Companies fail to listen to the market
Quite often companies fail to listen to the market. I will provide two examples, both to do with packaging.
As I wrote some months ago in a blog post titled “Bottlenecking Innovation”, many Indian pharmaceutical companies (even MNCs operating in India for Indian markets) haven’t changed the packaging of common over-the-counter medicines for decades.
In that post, I argued that the culture of jugaad in India enables the customer to deal with packaging that is difficult to open (for instance, using a knife to cut a bottle’s metal cap). This results in the pharmaceutical company not feeling a pressure to innovate.
For a company that does not want to innovate, it is an easy excuse to say that customers are quite happy with the product because they haven't complained. However, many innovations are about leading the market into new territory (again, the easy example is the iPhone). And, if a company does not listen to the market, innovation is stymied.

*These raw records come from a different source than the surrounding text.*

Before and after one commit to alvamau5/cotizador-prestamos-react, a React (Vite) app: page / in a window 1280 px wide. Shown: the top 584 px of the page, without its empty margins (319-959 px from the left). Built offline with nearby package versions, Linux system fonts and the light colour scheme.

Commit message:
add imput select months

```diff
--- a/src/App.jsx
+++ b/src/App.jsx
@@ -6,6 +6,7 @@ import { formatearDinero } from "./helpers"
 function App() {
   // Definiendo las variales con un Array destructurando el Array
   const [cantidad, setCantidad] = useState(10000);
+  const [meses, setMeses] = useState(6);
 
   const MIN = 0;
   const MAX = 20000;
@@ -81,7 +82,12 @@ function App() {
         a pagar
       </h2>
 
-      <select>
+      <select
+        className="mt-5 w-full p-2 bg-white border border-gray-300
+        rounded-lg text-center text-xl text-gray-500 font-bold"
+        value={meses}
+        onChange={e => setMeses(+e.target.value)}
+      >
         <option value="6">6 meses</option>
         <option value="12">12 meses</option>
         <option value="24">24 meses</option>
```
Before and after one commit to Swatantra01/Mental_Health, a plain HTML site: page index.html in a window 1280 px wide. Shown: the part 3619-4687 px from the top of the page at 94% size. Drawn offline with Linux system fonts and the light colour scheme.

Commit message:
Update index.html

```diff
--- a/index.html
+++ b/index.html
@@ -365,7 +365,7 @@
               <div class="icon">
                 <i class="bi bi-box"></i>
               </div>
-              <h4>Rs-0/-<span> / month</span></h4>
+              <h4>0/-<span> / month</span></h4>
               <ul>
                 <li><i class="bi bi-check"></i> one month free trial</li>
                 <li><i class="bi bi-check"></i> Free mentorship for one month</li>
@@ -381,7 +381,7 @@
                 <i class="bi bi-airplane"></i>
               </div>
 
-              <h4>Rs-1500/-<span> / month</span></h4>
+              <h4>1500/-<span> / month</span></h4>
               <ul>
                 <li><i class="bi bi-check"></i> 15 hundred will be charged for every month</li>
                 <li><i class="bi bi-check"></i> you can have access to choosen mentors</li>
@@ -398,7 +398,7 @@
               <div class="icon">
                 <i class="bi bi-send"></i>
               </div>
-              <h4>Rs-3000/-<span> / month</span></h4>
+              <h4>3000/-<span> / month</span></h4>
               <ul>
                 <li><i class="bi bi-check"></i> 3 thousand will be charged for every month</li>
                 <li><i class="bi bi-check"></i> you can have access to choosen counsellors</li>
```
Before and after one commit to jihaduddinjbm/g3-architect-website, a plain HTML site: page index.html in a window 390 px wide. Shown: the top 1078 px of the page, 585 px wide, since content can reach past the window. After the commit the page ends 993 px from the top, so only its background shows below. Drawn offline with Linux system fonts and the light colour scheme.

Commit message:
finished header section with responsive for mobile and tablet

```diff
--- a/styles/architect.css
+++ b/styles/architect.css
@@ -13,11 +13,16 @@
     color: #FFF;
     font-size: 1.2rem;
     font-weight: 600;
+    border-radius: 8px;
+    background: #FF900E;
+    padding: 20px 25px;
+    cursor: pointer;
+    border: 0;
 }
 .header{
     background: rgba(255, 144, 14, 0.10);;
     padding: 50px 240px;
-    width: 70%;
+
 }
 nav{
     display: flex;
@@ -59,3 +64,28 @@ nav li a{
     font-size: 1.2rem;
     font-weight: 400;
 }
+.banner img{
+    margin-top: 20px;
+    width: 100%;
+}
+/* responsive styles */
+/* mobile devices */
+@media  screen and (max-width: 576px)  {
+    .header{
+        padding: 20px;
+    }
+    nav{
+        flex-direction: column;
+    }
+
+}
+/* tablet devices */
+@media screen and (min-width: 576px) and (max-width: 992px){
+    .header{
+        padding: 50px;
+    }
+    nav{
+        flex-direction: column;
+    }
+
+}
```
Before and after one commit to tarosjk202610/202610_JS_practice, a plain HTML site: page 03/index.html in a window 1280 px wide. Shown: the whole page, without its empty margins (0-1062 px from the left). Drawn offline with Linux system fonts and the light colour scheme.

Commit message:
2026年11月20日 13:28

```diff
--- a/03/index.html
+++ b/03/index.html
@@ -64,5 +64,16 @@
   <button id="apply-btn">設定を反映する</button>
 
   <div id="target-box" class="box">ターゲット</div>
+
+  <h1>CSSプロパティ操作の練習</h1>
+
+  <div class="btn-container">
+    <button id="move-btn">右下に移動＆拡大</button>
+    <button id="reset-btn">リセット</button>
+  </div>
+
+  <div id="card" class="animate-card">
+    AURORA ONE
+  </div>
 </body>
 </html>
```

My second example is from a popular biscuit company. Typically, the packaging leaves half of the biscuits in a packet broken, if not powdered. If the company was listening to the market, would this happen?
So how does a company develop the ability to listen?
The first step in listening is to develop and awareness of the market and market forces. There are many ways to develop awareness. Some companies do this by establishing collaborations between the R&D team and the most market-facing divisions of the company—typically, marketing and sales, and sometimes, field operations or service technicians. A recent blog post on ForbesIndia.com shows how Philips in India is innovating by linking R&D and Sales & Marketing teams. Another approach to develop awareness is to conduct ethnographic market surveys that tell the company how the product is being used. For instance, ethnographic observation of how people use treadmills led an exercise equipment manufacturer to incorporate a magazine holder on its treadmill equipment. A third approach is for the designers to use another anthropological method called "participant-observation." Here, product designers actually use the product as if they were customers and draw on their experience as users of the product to modify its design.
Whatever the method, it is imperative that companies that want to innovate develop an awareness of the market and a sensitivity to customer demands, whether these demands are articulated or not.
The thoughts and opinions shared here are of the author.
Check out our end of season subscription discounts with a Moneycontrol pro subscription absolutely free. Use code EOSO2021. Click here for details.